Tax the inheritors, not the workers

I think the state in most Western countries takes and spends too large a share of GDP. I think taxes across the board are too high and much too complicated. I think we should tax less and spend less.

But here’s something else I think: the inheritance tax (IHT) threshold shouldn’t be raised from its current level of £325,000 (or £650,000 for a couple) to £1m, as David Cameron suggests. It should be abolished. And then the tax rate that is paid should be changed to reflect the circumstances of the recipient, not of the deceased.

Let me explain why. We think of inheritance tax as a wealth tax on the estate of the deceased and hence a nasty attack on the family houses we are all so obsessed with (inexplicably, given that according to the Office for National Statistics, almost everyone sells the family house as soon as they get probate).

That’s the wrong way around. We should think of it in an entirely different way – as a (rather low) tax on the unearned income received by the heirs. Someone earning £1m a year would pay total income tax of £436,127. Someone sitting on the sofa watching telly when their great aunt died and left them £1m would pay £270,000. Someone actually going out and earning £250,000 a year would pay £98,627 in tax. Someone inheriting £250,000 would (assuming that was the sum total of the estate in question) pay nothing.

There’s a problem here. An inheritance, from the point of view of the bank account of the heir, is unearned income. Why do we treat unearned income so much more kindly than earned income?

Why is it that a person who works 14-hour days for 20 years, but inherits nothing, ends up paying more in tax and being poorer overall than someone who barely works, but whose parents happened to buy an old vicarage with an orchard in the south 40 years ago?

Here’s a quote from the (generally right-wing, and prone to long sentences) Statist magazine from 1962 which sums up the feeling then, and rather my feeling now:

“In an era when the government appears to find itself obliged to tax an individual’s current earnings so highly that it is difficult, if not impossible, for the industrious able and thrifty person to save a substantial amount of money for himself, it is very wrong that another person who may well be idle, stupid and spendthrift should be in a position to receive a fortune by gifts or inheritance virtually without paying tax at all.”

I know that Cameron’s suggestions will make sense to lots of readers, but to me – with my old-fashioned assumptions that we should be encouraging equality of opportunity and enterprise – they are utterly bemusing. So here’s what I think we should do. Let’s dump all the IHT thresholds and allowances and turn IHT into an income tax.

Instead of taxing the estate (the donor), let’s tax the recipients (the donees) such that everyone pays tax on anything they inherit (or is gifted in advance of a death) at their marginal income tax rate. So the guy who wakes up one morning with a cheque from the executors for £250,000, or £50,000, or £10,000 in his lap pays at least the same as a guy who makes £250,000 or £50,000 or £10,000 from his own efforts.

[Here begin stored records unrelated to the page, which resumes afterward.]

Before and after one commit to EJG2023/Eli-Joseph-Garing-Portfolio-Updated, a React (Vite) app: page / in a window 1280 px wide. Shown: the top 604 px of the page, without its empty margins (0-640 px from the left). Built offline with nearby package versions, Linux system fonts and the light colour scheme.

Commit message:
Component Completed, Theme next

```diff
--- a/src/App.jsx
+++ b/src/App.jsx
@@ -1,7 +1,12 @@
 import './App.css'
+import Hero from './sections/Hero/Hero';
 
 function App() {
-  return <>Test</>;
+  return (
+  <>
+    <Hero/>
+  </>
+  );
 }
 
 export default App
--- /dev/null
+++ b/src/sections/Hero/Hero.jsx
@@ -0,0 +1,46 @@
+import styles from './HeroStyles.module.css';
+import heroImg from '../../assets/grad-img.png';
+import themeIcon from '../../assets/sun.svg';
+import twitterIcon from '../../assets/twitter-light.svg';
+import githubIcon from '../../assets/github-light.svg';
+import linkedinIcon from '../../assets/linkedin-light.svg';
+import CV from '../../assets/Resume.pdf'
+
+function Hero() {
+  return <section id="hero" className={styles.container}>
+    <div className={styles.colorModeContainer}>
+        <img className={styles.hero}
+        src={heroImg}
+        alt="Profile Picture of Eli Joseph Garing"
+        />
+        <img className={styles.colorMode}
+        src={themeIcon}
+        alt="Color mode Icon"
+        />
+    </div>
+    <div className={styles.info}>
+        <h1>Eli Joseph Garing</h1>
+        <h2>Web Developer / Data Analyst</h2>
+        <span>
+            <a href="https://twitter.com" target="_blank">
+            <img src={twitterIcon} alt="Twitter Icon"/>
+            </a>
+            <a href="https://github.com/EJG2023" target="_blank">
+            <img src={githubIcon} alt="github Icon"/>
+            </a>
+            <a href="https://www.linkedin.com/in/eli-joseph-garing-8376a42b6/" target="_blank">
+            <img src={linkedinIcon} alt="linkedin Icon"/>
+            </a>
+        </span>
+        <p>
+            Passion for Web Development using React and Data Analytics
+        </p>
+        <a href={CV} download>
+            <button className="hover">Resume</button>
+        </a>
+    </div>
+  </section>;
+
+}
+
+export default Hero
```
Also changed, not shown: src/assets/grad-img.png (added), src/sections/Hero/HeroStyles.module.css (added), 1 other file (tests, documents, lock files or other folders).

This would be simple in that it would mean that all inheritances could just be put down as income on everyone’s self assessment forms. The lawyers wouldn’t like it, but probate would suddenly be almost ridiculously easy. There would be fewer fees and less stress.

This new simplicity would chime nicely with the recent suggested change to the pension rules; in just a few sentences George Osborne cut swathes of pointless rules and complications.

Taxing inheritances in this way might also mean that people would spread their wealth more widely via their wills, taking in more heirs on basic rate tax and fewer on higher rate, perhaps. It would be harder to avoid; now the wealthy mostly avoid IHT with a variety of complicated strategies, trusts, exemptions and early gifts.

A good 50% of estates valued at over £1m pay no tax at the moment thanks to such chicanery. But changing the tax from being on what you get, instead of what you leave, would instantly remove all these possibilities.

Getting rid of every IHT loophole and making it an income tax will also raise significant revenue – bringing the take from about £3bn a year (about the same as insurance premium tax, about which we hear rather less squealing) to at least £10bn, leaving some scope for tax cuts elsewhere.

But most importantly, it would level the playing field slightly so that those who earn money aren’t actually paying a significantly higher rate of effective income tax compared to those who simply receive money.

I don’t know about you, but, while I’d like to pay less on any money my parents might leave me, I’d much rather pay less on the money I am working slightly too hard to make right now. I’d like to be allowed to keep more of my money than I am allowed to keep of my mother’s money.

Yes, in an ideal world we’d have a smaller state than we do now; the government wouldn’t need to raise £700bn a year to keep the show on the road; and absolutely all taxes would be significantly lower. But as long as that’s not the case we need to make choices about where the tax take comes from.

It seems to me that if we want to incentivise growth, enterprise and work, more of that tax needs to come more from unearned income and much less of it from earned income.

• I’m not the only person thinking along these lines. After this piece was first published several readers contacted me to say that think tank IFS has come to very similar conclusions. You can find their arguments here.

• This article was first published in the Financial Times.